- What the task requires
I'd like the listing below copied exactly, with the images left out.

- The input
=== Begin Enclosure ===

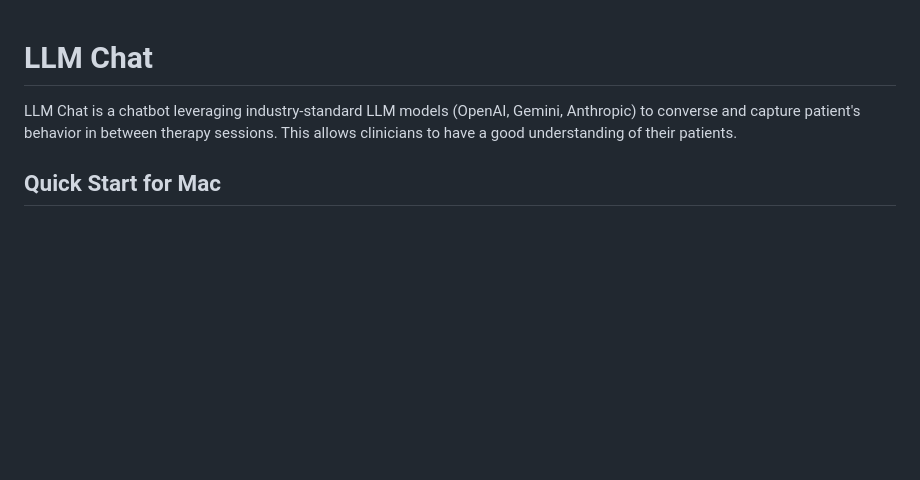
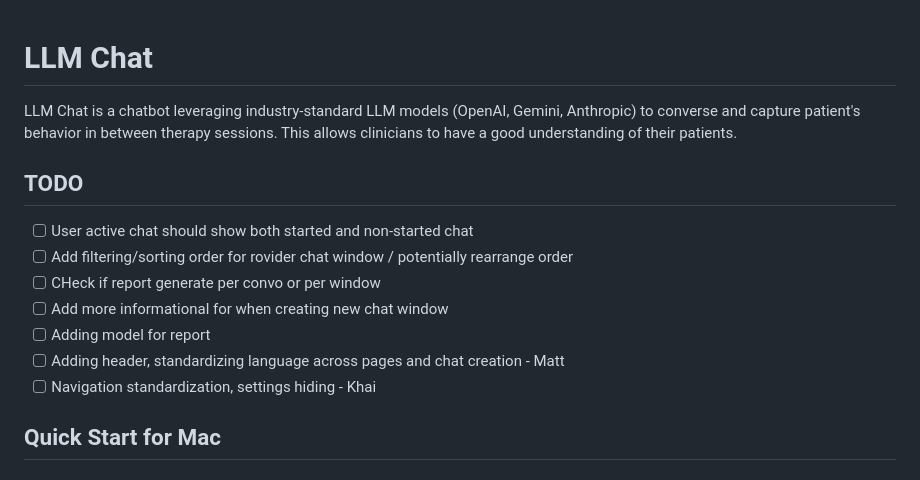
Before and after one commit to khaihtruong/cosmos, a Markdown page: README.md, the part around the change. Rendered like a GitHub page; blank space fills up the shorter version.

```diff
--- a/README.md
+++ b/README.md
@@ -2,6 +2,14 @@
 
 LLM Chat is a chatbot leveraging industry-standard LLM models (OpenAI, Gemini, Anthropic) to converse and capture patient's behavior in between therapy sessions. This allows clinicians to have a good understanding of their patients.
 
+## TODO
+- [ ] User active chat should show both started and non-started chat
+- [ ] Add filtering/sorting order for rovider chat window / potentially rearrange order
+- [ ] CHeck if report generate per convo or per window
+- [ ] Add more informational for when creating new chat window
+- [ ] Adding model for report
+- [ ] Adding header, standardizing language across pages and chat creation - Matt
+- [ ] Navigation standardization, settings hiding - Khai
 ## Quick Start for Mac
 
 ### Prerequisites
```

=== End Enclosure ===

- Answer space
Before and after one commit to khaihtruong/cosmos, a Markdown page: README.md, the part around the change. Rendered like a GitHub page; blank space fills up the shorter version.

```diff
--- a/README.md
+++ b/README.md
@@ -2,6 +2,14 @@
 
 LLM Chat is a chatbot leveraging industry-standard LLM models (OpenAI, Gemini, Anthropic) to converse and capture patient's behavior in between therapy sessions. This allows clinicians to have a good understanding of their patients.
 
+## TODO
+- [ ] User active chat should show both started and non-started chat
+- [ ] Add filtering/sorting order for rovider chat window / potentially rearrange order
+- [ ] CHeck if report generate per convo or per window
+- [ ] Add more informational for when creating new chat window
+- [ ] Adding model for report
+- [ ] Adding header, standardizing language across pages and chat creation - Matt
+- [ ] Navigation standardization, settings hiding - Khai
 ## Quick Start for Mac
 
 ### Prerequisites
```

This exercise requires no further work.